Only lines that contain the word "testing" belong in the answer; copy them from the records below.

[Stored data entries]
○ ○ ○ ○

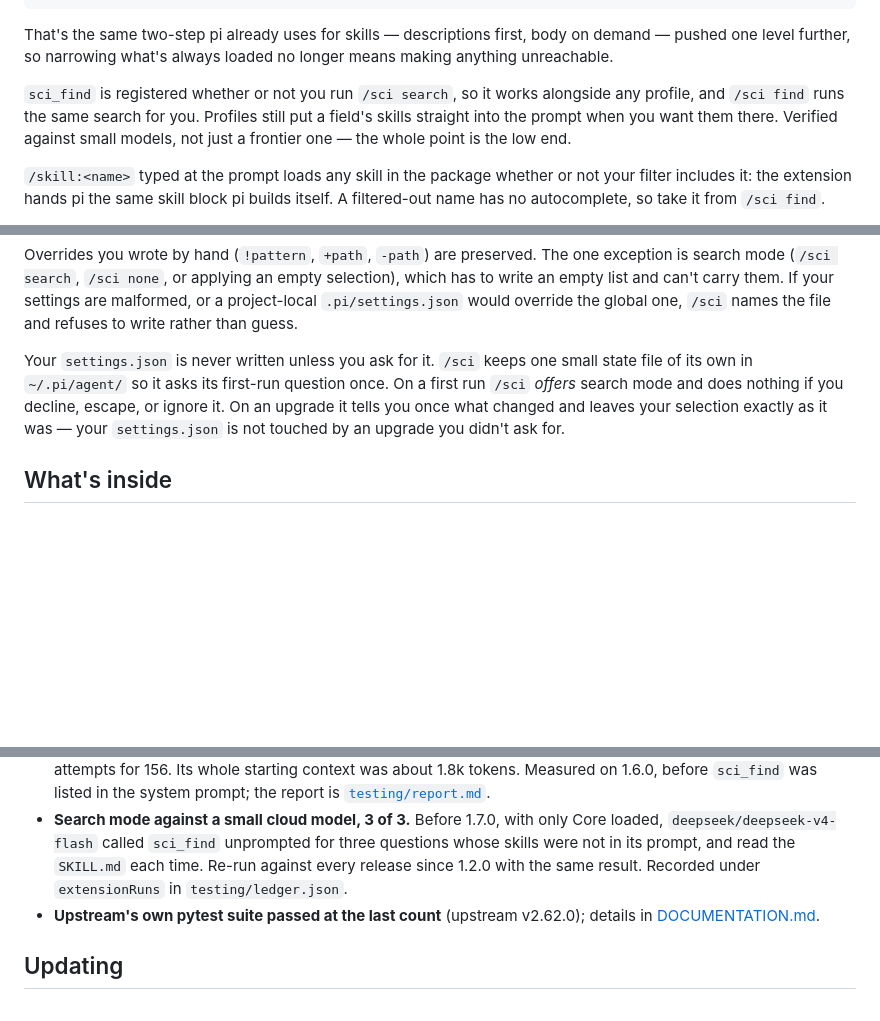
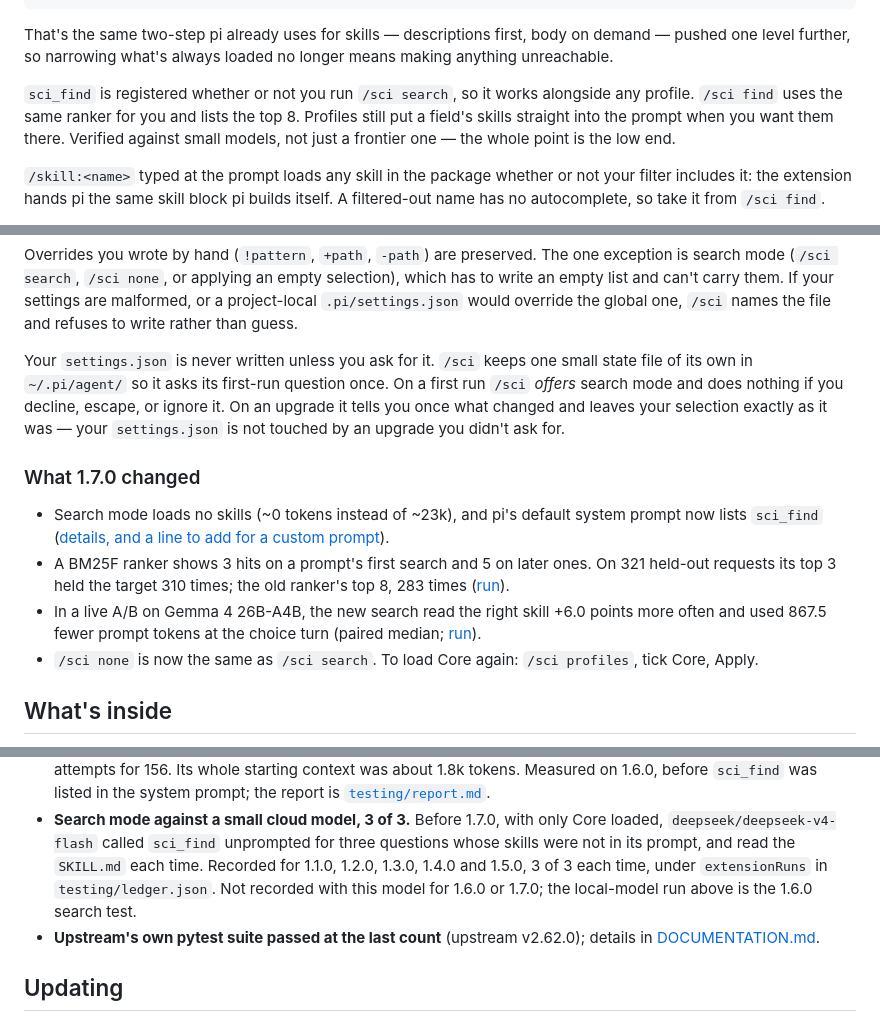
Before and after one commit to danieldoesbio/pi-scientific-skills, a Markdown page: README.md, 3 parts joined by grey strips. Drawn GitHub-style; blank space fills up the shorter version.

```diff
--- a/README.md
+++ b/README.md
@@ -80,8 +80,9 @@ on demand — pushed one level further, so narrowing what's always loaded no
 longer means making anything unreachable.
 
 `sci_find` is registered whether or not you run `/sci search`, so it works
-alongside any profile, and `/sci find` runs the same search for you. Profiles
-still put a field's skills straight into the prompt when you want them there.
+alongside any profile. `/sci find` uses the same ranker for you and lists the
+top 8. Profiles still put a field's skills straight into the prompt when you
+want them there.
 Verified against small models, not just a frontier one — the whole point is the
 low end.
 
@@ -132,6 +133,13 @@ you decline, escape, or ignore it. On an upgrade it tells you once what
 changed and leaves your selection exactly as it was — your `settings.json` is
 not touched by an upgrade you didn't ask for.
 
+### What 1.7.0 changed
+
+- Search mode loads no skills (~0 tokens instead of ~23k), and pi's default system prompt now lists `sci_find` ([details, and a line to add for a custom prompt](DOCUMENTATION.md#search-mode--progressive-disclosure-for-the-model-v110)).
+- A BM25F ranker shows 3 hits on a prompt's first search and 5 on later ones. On 321 held-out requests its top 3 held the target 310 times; the old ranker's top 8, 283 times ([run](testing/runs/2026-09-27-find-ranker.md)).
+- In a live A/B on Gemma 4 26B-A4B, the new search read the right skill +6.0 points more often and used 867.5 fewer prompt tokens at the choice turn (paired median; [run](testing/runs/2026-09-29-openrouter-ab.md)).
+- `/sci none` is now the same as `/sci search`. To load Core again: `/sci profiles`, tick Core, Apply.
+
 ## What's inside
 
 162 skills across scientific domains — bioinformatics & genomics, cheminformatics & drug discovery, proteomics, clinical research & precision medicine, medical imaging, ML/AI & deep learning, materials science, physics & astronomy, engineering & simulation, data analysis & visualization, geospatial science, laboratory automation, scientific communication (writing, slides, schematics, posters), research methodology (grants, critical thinking, scholar evaluation), and 100+ database lookups (PubMed, ChEMBL, UniProt, COSMIC, ClinicalTrials.gov, and more).
@@ -175,8 +183,9 @@ Each skill directory ships `SKILL.md` (frontmatter + instructions) and, where us
 - **Search mode against a small cloud model, 3 of 3.** Before 1.7.0, with only
   Core loaded, `deepseek/deepseek-v4-flash` called `sci_find` unprompted for
   three questions whose skills were not in its prompt, and read the `SKILL.md`
-  each time. Re-run against every release since 1.2.0 with the same result.
-  Recorded under `extensionRuns` in `testing/ledger.json`.
+  each time. Recorded for 1.1.0, 1.2.0, 1.3.0, 1.4.0 and 1.5.0, 3 of 3 each
+  time, under `extensionRuns` in `testing/ledger.json`. Not recorded with this
+  model for 1.6.0 or 1.7.0; the local-model run above is the 1.6.0 search test.
 - **Upstream's own pytest suite passed at the last count** (upstream v2.62.0);
   details in
   [DOCUMENTATION.md](DOCUMENTATION.md#what-pi-does-and-does-not-enforce).
```
Also changed, not shown: DOCUMENTATION.md (+97 -32 lines), testing/analysis.md (+8 -3 lines).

○ ○ ○ ○

Task result:
+- A BM25F ranker shows 3 hits on a prompt's first search and 5 on later ones. On 321 held-out requests its top 3 held the target 310 times; the old ranker's top 8, 283 times ([run](testing/runs/2026-09-27-find-ranker.md)).
+- In a live A/B on Gemma 4 26B-A4B, the new search read the right skill +6.0 points more often and used 867.5 fewer prompt tokens at the choice turn (paired median; [run](testing/runs/2026-09-29-openrouter-ab.md)).
-  Recorded under `extensionRuns` in `testing/ledger.json`.
+  time, under `extensionRuns` in `testing/ledger.json`. Not recorded with this
Also changed, not shown: DOCUMENTATION.md (+97 -32 lines), testing/analysis.md (+8 -3 lines).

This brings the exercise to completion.